Lucinda McKnight, lecturer at Deakin University, Australia, has a February 9, 2021 essay about literacy in the coming age of artificial intelligence (AI) for The Conversation (Note 1: You can also find this essay as a February 10, 2021 news item on phys.org; Note 2: Links have been removed),
Students across Australia have started the new school year using pencils, pens and keyboards to learn to write.
In workplaces, machines are also learning to write, so effectively that within a few years they may write better than humans.
Sometimes they already do, as apps like Grammarly demonstrate. Certainly, much everyday writing humans now do may soon be done by machines with artificial intelligence (AI).
The predictive text commonly used by phone and email software is a form of AI writing that countless humans use every day.
According to an industry research organisation Gartner, AI and related technology will automate production of 30% of all content found on the internet by 2022.
Some prose, poetry, reports, newsletters, opinion articles, reviews, slogans and scripts are already being written by artificial intelligence.
Literacy increasingly means and includes interacting with and critically evaluating AI.

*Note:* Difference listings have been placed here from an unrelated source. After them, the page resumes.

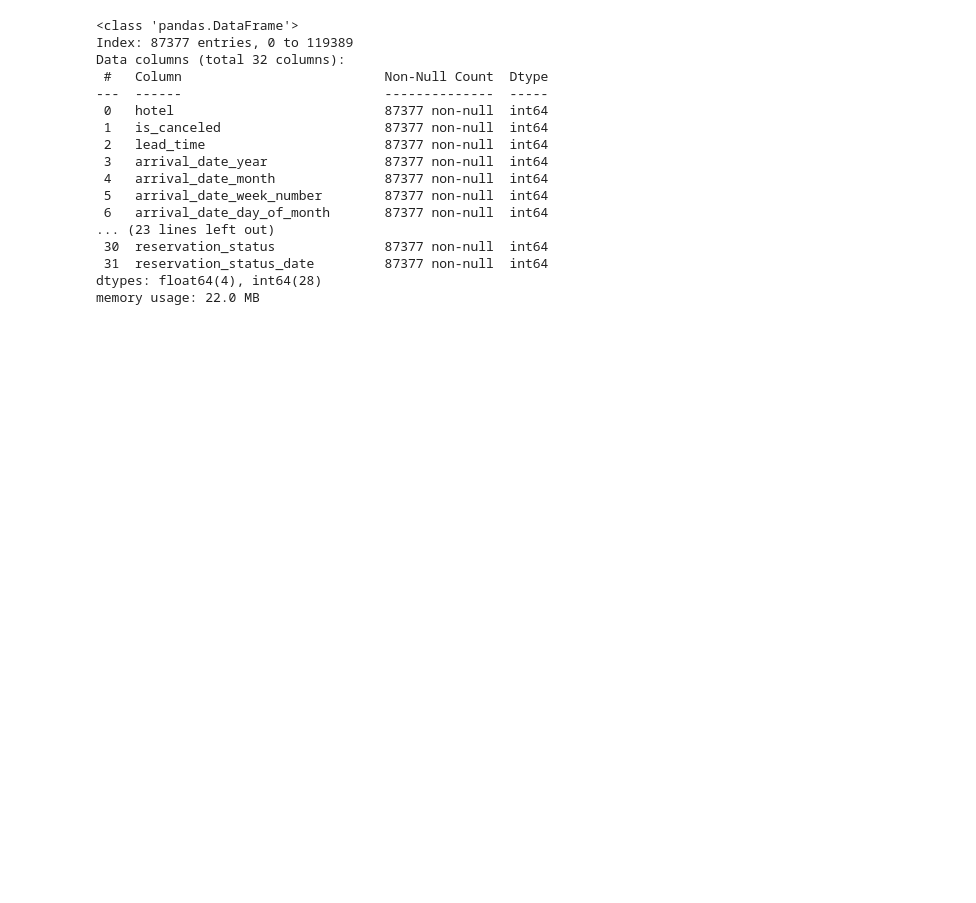
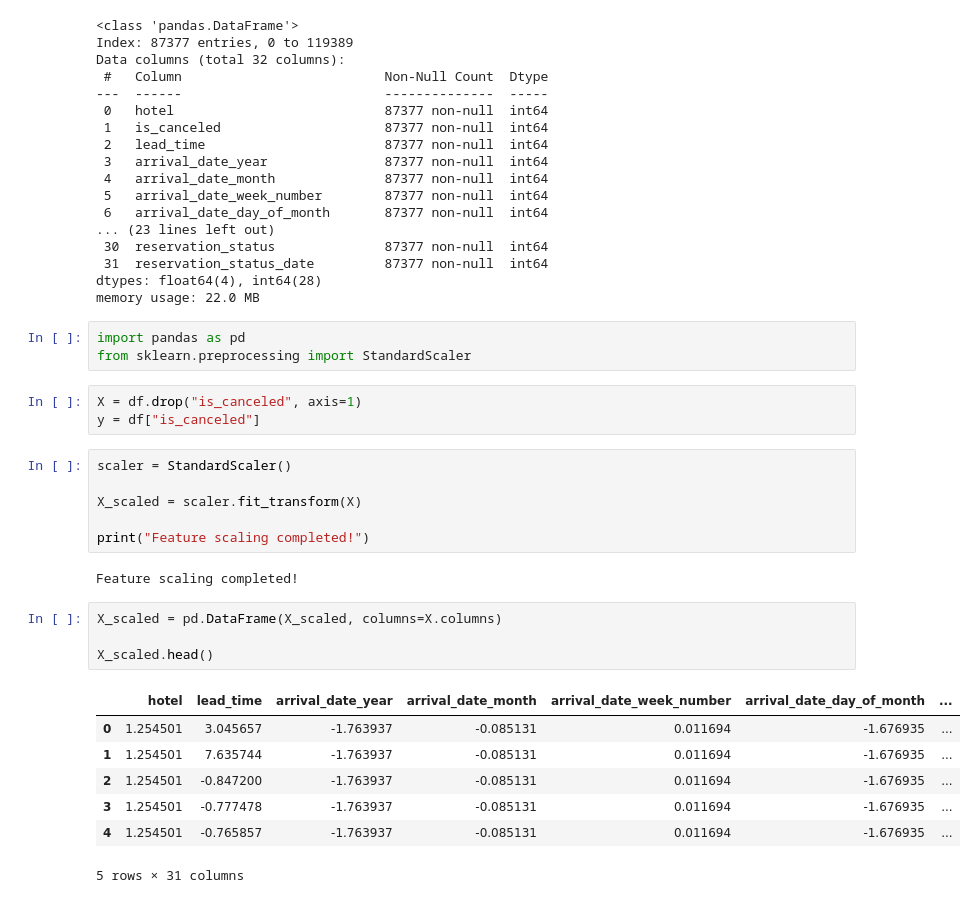
Before and after one commit to Anas-tp/airline-dynamic-pricing-rl, a Jupyter notebook: Notebooks/01_data_loading.ipynb, the cells around one changed output. Saved outputs shown, nothing was run; the diff lists cells and outputs as text; blank space fills up the shorter version.

Commit message:
Scale numerical features using StandardScaler

```diff
--- a/Notebooks/01_data_loading.ipynb
+++ b/Notebooks/01_data_loading.ipynb
@@ -267,3 +267,29 @@ Data columns (total 32 columns):
  31  reservation_status_date         87377 non-null  int64
 dtypes: float64(4), int64(28)
 memory usage: 22.0 MB
+# %%
+import pandas as pd
+from sklearn.preprocessing import StandardScaler
+# %%
+X = df.drop("is_canceled", axis=1)
+y = df["is_canceled"]
+# %%
+scaler = StandardScaler()
+
+X_scaled = scaler.fit_transform(X)
+
+print("Feature scaling completed!")
+# %% [output]
+Feature scaling completed!
+# %%
+X_scaled = pd.DataFrame(X_scaled, columns=X.columns)
+
+X_scaled.head()
+# %% [output]
+|  | hotel | lead_time | arrival_date_year | arrival_date_month | arrival_date_week_number | arrival_date_day_of_month | ... |
+| 0 | 1.254501 | 3.045657 | -1.763937 | -0.085131 | 0.011694 | -1.676935 | ... |
+| 1 | 1.254501 | 7.635744 | -1.763937 | -0.085131 | 0.011694 | -1.676935 | ... |
+| 2 | 1.254501 | -0.847200 | -1.763937 | -0.085131 | 0.011694 | -1.676935 | ... |
+| 3 | 1.254501 | -0.777478 | -1.763937 | -0.085131 | 0.011694 | -1.676935 | ... |
+| 4 | 1.254501 | -0.765857 | -1.763937 | -0.085131 | 0.011694 | -1.676935 | ... |
+5 rows × 31 columns
```
Also changed, not shown: parts of 1 cell of this notebook, 1 other file.
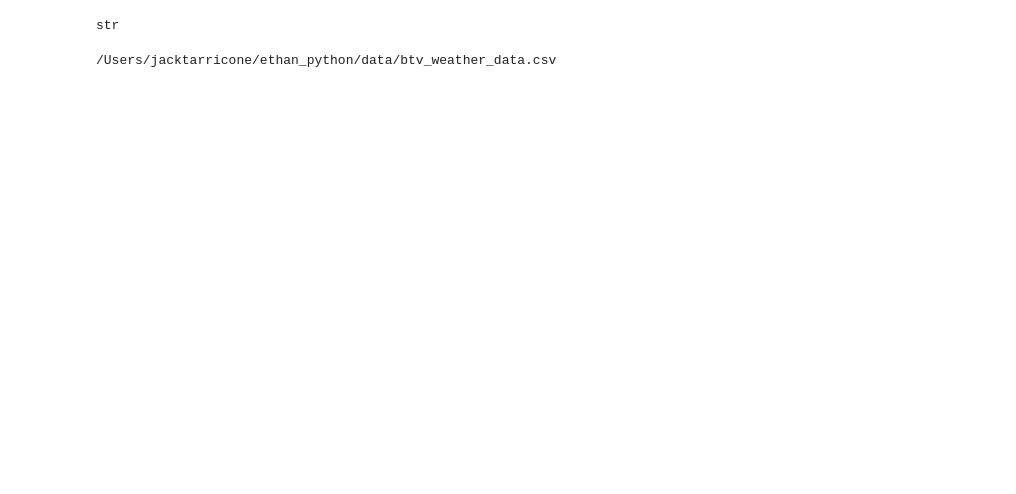
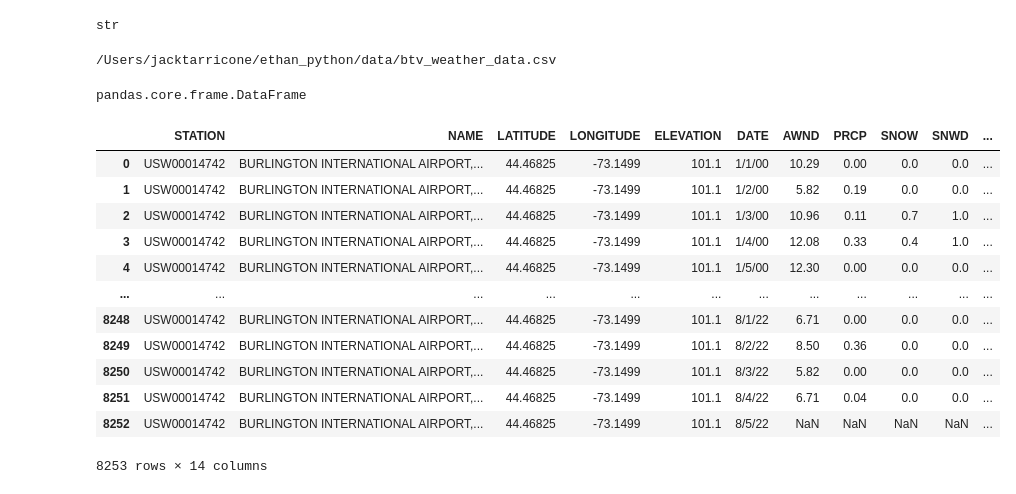
Before and after one commit to jacktarricone/ethan_python, a Jupyter notebook: scripts/ethan_python_tutorial.ipynb, the cells around one changed output. Drawn from its saved outputs; the diff is of its cells as text; code cells hidden in the pictures; blank space fills up the shorter version.

```diff
--- a/scripts/ethan_python_tutorial.ipynb
+++ b/scripts/ethan_python_tutorial.ipynb
@@ -19,3 +19,23 @@ print(csv_path)
 # %%
 # read in the csv using the path object
 df = pd.read_csv(csv_path)
+type(df)
+# %% [output]
+pandas.core.frame.DataFrame
+# %%
+# print data frame
+df
+# %% [output]
+|  | STATION | NAME | LATITUDE | LONGITUDE | ELEVATION | DATE | AWND | PRCP | SNOW | SNWD | ... |
+| 0 | USW00014742 | BURLINGTON INTERNATIONAL AIRPORT,... | 44.46825 | -73.1499 | 101.1 | 1/1/00 | 10.29 | 0.00 | 0.0 | 0.0 | ... |
+| 1 | USW00014742 | BURLINGTON INTERNATIONAL AIRPORT,... | 44.46825 | -73.1499 | 101.1 | 1/2/00 | 5.82 | 0.19 | 0.0 | 0.0 | ... |
+| 2 | USW00014742 | BURLINGTON INTERNATIONAL AIRPORT,... | 44.46825 | -73.1499 | 101.1 | 1/3/00 | 10.96 | 0.11 | 0.7 | 1.0 | ... |
+| 3 | USW00014742 | BURLINGTON INTERNATIONAL AIRPORT,... | 44.46825 | -73.1499 | 101.1 | 1/4/00 | 12.08 | 0.33 | 0.4 | 1.0 | ... |
+| 4 | USW00014742 | BURLINGTON INTERNATIONAL AIRPORT,... | 44.46825 | -73.1499 | 101.1 | 1/5/00 | 12.30 | 0.00 | 0.0 | 0.0 | ... |
+| ... | ... | ... | ... | ... | ... | ... | ... | ... | ... | ... | ... |
+| 8248 | USW00014742 | BURLINGTON INTERNATIONAL AIRPORT,... | 44.46825 | -73.1499 | 101.1 | 8/1/22 | 6.71 | 0.00 | 0.0 | 0.0 | ... |
+| 8249 | USW00014742 | BURLINGTON INTERNATIONAL AIRPORT,... | 44.46825 | -73.1499 | 101.1 | 8/2/22 | 8.50 | 0.36 | 0.0 | 0.0 | ... |
+| 8250 | USW00014742 | BURLINGTON INTERNATIONAL AIRPORT,... | 44.46825 | -73.1499 | 101.1 | 8/3/22 | 5.82 | 0.00 | 0.0 | 0.0 | ... |
+| 8251 | USW00014742 | BURLINGTON INTERNATIONAL AIRPORT,... | 44.46825 | -73.1499 | 101.1 | 8/4/22 | 6.71 | 0.04 | 0.0 | 0.0 | ... |
+| 8252 | USW00014742 | BURLINGTON INTERNATIONAL AIRPORT,... | 44.46825 | -73.1499 | 101.1 | 8/5/22 | NaN | NaN | NaN | NaN | ... |
+8253 rows × 14 columns
```
Also changed, not shown: parts of 6 cells of this notebook.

This means our children should no longer be taught just formulaic writing. [emphasis mine] Instead, writing education should encompass skills that go beyond the capacities of artificial intelligence.
McKnight’s focus is on how Australian education should approach the coming AI writer ‘supremacy’, from her February 9, 2021 essay (Note: Links have been removed),
In 2019, the New Yorker magazine did an experiment to see if IT company OpenAI’s natural language generator GPT-2 could write an entire article in the magazine’s distinctive style. This attempt had limited success, with the generator making many errors.
But by 2020, GPT-3, the new version of the machine, trained on even more data, wrote an article for The Guardian newspaper with the headline “A robot wrote this entire article. Are you scared yet, human?”
This latest much improved generator has implications for the future of journalism, as the Elon Musk-funded OpenAI invests ever more in research and development.
AI writing is said to have voice but no soul. Human writers, as the New Yorker’s John Seabrook says, give “color, personality and emotion to writing by bending the rules”. Students, therefore, need to learn the rules and be encouraged to break them.
Creativity and co-creativity (with machines) should be fostered. Machines are trained on a finite amount of data, to predict and replicate, not to innovate in meaningful and deliberate ways.
AI cannot yet plan and does not have a purpose. Students need to hone skills in purposeful writing that achieves their communication goals.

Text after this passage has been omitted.